▶ _Exercise brief_
Find how many lines below hold "呼び出し元", and give that number as the entire answer.

########################################

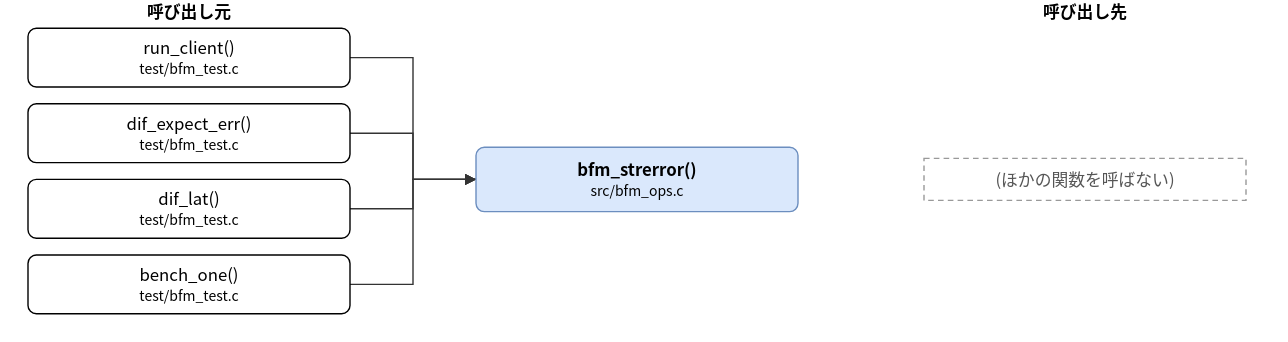
Earlier version of the draw.io export doc/spec/images/call_src_bfm_ops-bfm_strerror.drawio.svg (hf355051012-ai/bfmem). Source tidied: cells renumbered, new cells last; positions are measured from the earlier drawing's top-left corner, leaving out a move shared by most shapes. The source it was exported from:
```xml
<mxGraphModel>
  <root>
    <mxCell id="0" />
    <mxCell id="1" parent="0" />
    <mxCell id="2" value="bfm_strerror()&lt;br&gt;&lt;font style=&quot;font-size:10px&quot;&gt;src/bfm_ops.c&lt;/font&gt;" style="rounded=1;whiteSpace=wrap;html=1;fillColor=#dae8fc;strokeColor=#6c8ebf;fontStyle=1;" parent="1" vertex="1">
      <mxGeometry x="320" y="105" width="230" height="46" as="geometry" />
    </mxCell>
    <mxCell id="3" value="run_client()&lt;br&gt;&lt;font style=&quot;font-size:10px&quot;&gt;test/bfm_test.c&lt;/font&gt;" style="rounded=1;whiteSpace=wrap;html=1;" parent="1" vertex="1">
      <mxGeometry y="20" width="230" height="42" as="geometry" />
    </mxCell>
    <mxCell id="4" value="dif_expect_err()&lt;br&gt;&lt;font style=&quot;font-size:10px&quot;&gt;test/bfm_test.c&lt;/font&gt;" style="rounded=1;whiteSpace=wrap;html=1;" parent="1" vertex="1">
      <mxGeometry y="74" width="230" height="42" as="geometry" />
    </mxCell>
    <mxCell id="5" value="dif_lat()&lt;br&gt;&lt;font style=&quot;font-size:10px&quot;&gt;test/bfm_test.c&lt;/font&gt;" style="rounded=1;whiteSpace=wrap;html=1;" parent="1" vertex="1">
      <mxGeometry y="128" width="230" height="42" as="geometry" />
    </mxCell>
    <mxCell id="6" value="bench_one()&lt;br&gt;&lt;font style=&quot;font-size:10px&quot;&gt;test/bfm_test.c&lt;/font&gt;" style="rounded=1;whiteSpace=wrap;html=1;" parent="1" vertex="1">
      <mxGeometry y="182" width="230" height="42" as="geometry" />
    </mxCell>
    <mxCell id="7" value="(ほかの関数を呼ばない)" style="rounded=0;whiteSpace=wrap;html=1;dashed=1;strokeColor=#999999;fontColor=#555555;dashed=1;" parent="1" vertex="1">
      <mxGeometry x="640" y="113" width="230" height="30" as="geometry" />
    </mxCell>
    <mxCell id="8" style="edgeStyle=none;html=1;rounded=0;endArrow=block;endFill=1;exitX=1.0000;exitY=0.5000;exitDx=0;exitDy=0;exitPerimeter=0;entryX=0.0000;entryY=0.5000;entryDx=0;entryDy=0;entryPerimeter=0;" parent="1" edge="1" source="3" target="2">
      <mxGeometry relative="1" as="geometry">
        <Array as="points">
          <mxPoint x="275" y="41" />
          <mxPoint x="275" y="128" />
        </Array>
      </mxGeometry>
    </mxCell>
    <mxCell id="9" style="edgeStyle=none;html=1;rounded=0;endArrow=block;endFill=1;exitX=1.0000;exitY=0.5000;exitDx=0;exitDy=0;exitPerimeter=0;entryX=0.0000;entryY=0.5000;entryDx=0;entryDy=0;entryPerimeter=0;" parent="1" edge="1" source="4" target="2">
      <mxGeometry relative="1" as="geometry">
        <Array as="points">
          <mxPoint x="275" y="95" />
          <mxPoint x="275" y="128" />
        </Array>
      </mxGeometry>
    </mxCell>
    <mxCell id="10" style="edgeStyle=none;html=1;rounded=0;endArrow=block;endFill=1;exitX=1.0000;exitY=0.5000;exitDx=0;exitDy=0;exitPerimeter=0;entryX=0.0000;entryY=0.5000;entryDx=0;entryDy=0;entryPerimeter=0;" parent="1" edge="1" source="5" target="2">
      <mxGeometry relative="1" as="geometry">
        <Array as="points">
          <mxPoint x="275" y="149" />
          <mxPoint x="275" y="128" />
        </Array>
      </mxGeometry>
    </mxCell>
    <mxCell id="11" style="edgeStyle=none;html=1;rounded=0;endArrow=block;endFill=1;exitX=1.0000;exitY=0.5000;exitDx=0;exitDy=0;exitPerimeter=0;entryX=0.0000;entryY=0.5000;entryDx=0;entryDy=0;entryPerimeter=0;" parent="1" edge="1" source="6" target="2">
      <mxGeometry relative="1" as="geometry">
        <Array as="points">
          <mxPoint x="275" y="203" />
          <mxPoint x="275" y="128" />
        </Array>
      </mxGeometry>
    </mxCell>
    <mxCell id="12" value="呼び出し元" style="text;html=1;align=center;fontStyle=1;" parent="1" vertex="1">
      <mxGeometry x="35" width="160" height="18" as="geometry" />
    </mxCell>
    <mxCell id="13" value="呼び出し先" style="text;html=1;align=center;fontStyle=1;" parent="1" vertex="1">
      <mxGeometry x="675" width="160" height="18" as="geometry" />
    </mxCell>
  </root>
</mxGraphModel>
```
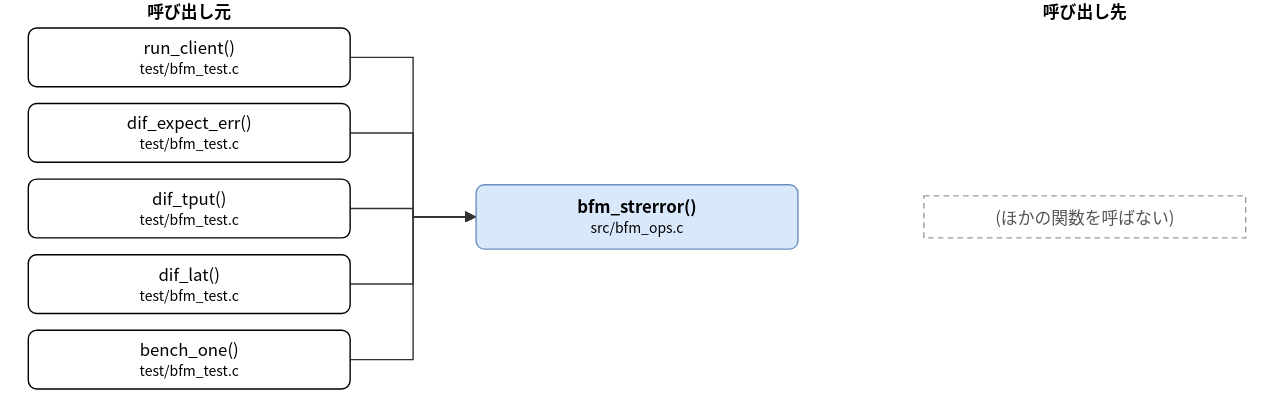
Above is the later version.

The edit, as a diff of the source:
```diff
@@ -3,7 +3,7 @@
     <mxCell id="0" />
     <mxCell id="1" parent="0" />
     <mxCell id="2" value="bfm_strerror()&lt;br&gt;&lt;font style=&quot;font-size:10px&quot;&gt;src/bfm_ops.c&lt;/font&gt;" style="rounded=1;whiteSpace=wrap;html=1;fillColor=#dae8fc;strokeColor=#6c8ebf;fontStyle=1;" parent="1" vertex="1">
-      <mxGeometry x="320" y="105" width="230" height="46" as="geometry" />
+      <mxGeometry x="320" y="132" width="230" height="46" as="geometry" />
     </mxCell>
     <mxCell id="3" value="run_client()&lt;br&gt;&lt;font style=&quot;font-size:10px&quot;&gt;test/bfm_test.c&lt;/font&gt;" style="rounded=1;whiteSpace=wrap;html=1;" parent="1" vertex="1">
       <mxGeometry y="20" width="230" height="42" as="geometry" />
@@ -11,20 +11,23 @@
     <mxCell id="4" value="dif_expect_err()&lt;br&gt;&lt;font style=&quot;font-size:10px&quot;&gt;test/bfm_test.c&lt;/font&gt;" style="rounded=1;whiteSpace=wrap;html=1;" parent="1" vertex="1">
       <mxGeometry y="74" width="230" height="42" as="geometry" />
     </mxCell>
-    <mxCell id="5" value="dif_lat()&lt;br&gt;&lt;font style=&quot;font-size:10px&quot;&gt;test/bfm_test.c&lt;/font&gt;" style="rounded=1;whiteSpace=wrap;html=1;" parent="1" vertex="1">
+    <mxCell id="5" value="dif_tput()&lt;br&gt;&lt;font style=&quot;font-size:10px&quot;&gt;test/bfm_test.c&lt;/font&gt;" style="rounded=1;whiteSpace=wrap;html=1;" parent="1" vertex="1">
       <mxGeometry y="128" width="230" height="42" as="geometry" />
     </mxCell>
-    <mxCell id="6" value="bench_one()&lt;br&gt;&lt;font style=&quot;font-size:10px&quot;&gt;test/bfm_test.c&lt;/font&gt;" style="rounded=1;whiteSpace=wrap;html=1;" parent="1" vertex="1">
+    <mxCell id="6" value="dif_lat()&lt;br&gt;&lt;font style=&quot;font-size:10px&quot;&gt;test/bfm_test.c&lt;/font&gt;" style="rounded=1;whiteSpace=wrap;html=1;" parent="1" vertex="1">
       <mxGeometry y="182" width="230" height="42" as="geometry" />
     </mxCell>
+    <mxCell id="14" value="bench_one()&lt;br&gt;&lt;font style=&quot;font-size:10px&quot;&gt;test/bfm_test.c&lt;/font&gt;" style="rounded=1;whiteSpace=wrap;html=1;" parent="1" vertex="1">
+      <mxGeometry y="236" width="230" height="42" as="geometry" />
+    </mxCell>
     <mxCell id="7" value="(ほかの関数を呼ばない)" style="rounded=0;whiteSpace=wrap;html=1;dashed=1;strokeColor=#999999;fontColor=#555555;dashed=1;" parent="1" vertex="1">
-      <mxGeometry x="640" y="113" width="230" height="30" as="geometry" />
+      <mxGeometry x="640" y="140" width="230" height="30" as="geometry" />
     </mxCell>
     <mxCell id="8" style="edgeStyle=none;html=1;rounded=0;endArrow=block;endFill=1;exitX=1.0000;exitY=0.5000;exitDx=0;exitDy=0;exitPerimeter=0;entryX=0.0000;entryY=0.5000;entryDx=0;entryDy=0;entryPerimeter=0;" parent="1" edge="1" source="3" target="2">
       <mxGeometry relative="1" as="geometry">
         <Array as="points">
           <mxPoint x="275" y="41" />
-          <mxPoint x="275" y="128" />
+          <mxPoint x="275" y="155" />
         </Array>
       </mxGeometry>
     </mxCell>
@@ -32,7 +35,7 @@
       <mxGeometry relative="1" as="geometry">
         <Array as="points">
           <mxPoint x="275" y="95" />
-          <mxPoint x="275" y="128" />
+          <mxPoint x="275" y="155" />
         </Array>
       </mxGeometry>
     </mxCell>
@@ -40,7 +43,7 @@
       <mxGeometry relative="1" as="geometry">
         <Array as="points">
           <mxPoint x="275" y="149" />
-          <mxPoint x="275" y="128" />
+          <mxPoint x="275" y="155" />
         </Array>
       </mxGeometry>
     </mxCell>
@@ -48,10 +51,18 @@
       <mxGeometry relative="1" as="geometry">
         <Array as="points">
           <mxPoint x="275" y="203" />
-          <mxPoint x="275" y="128" />
+          <mxPoint x="275" y="155" />
         </Array>
       </mxGeometry>
     </mxCell>
+    <mxCell id="15" style="edgeStyle=none;html=1;rounded=0;endArrow=block;endFill=1;exitX=1.0000;exitY=0.5000;exitDx=0;exitDy=0;exitPerimeter=0;entryX=0.0000;entryY=0.5000;entryDx=0;entryDy=0;entryPerimeter=0;" parent="1" edge="1" source="14" target="2">
+      <mxGeometry relative="1" as="geometry">
+        <Array as="points">
+          <mxPoint x="275" y="257" />
+          <mxPoint x="275" y="155" />
+        </Array>
+      </mxGeometry>
+    </mxCell>
     <mxCell id="12" value="呼び出し元" style="text;html=1;align=center;fontStyle=1;" parent="1" vertex="1">
       <mxGeometry x="35" width="160" height="18" as="geometry" />
     </mxCell>
```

########################################

▶ _Answer space_
2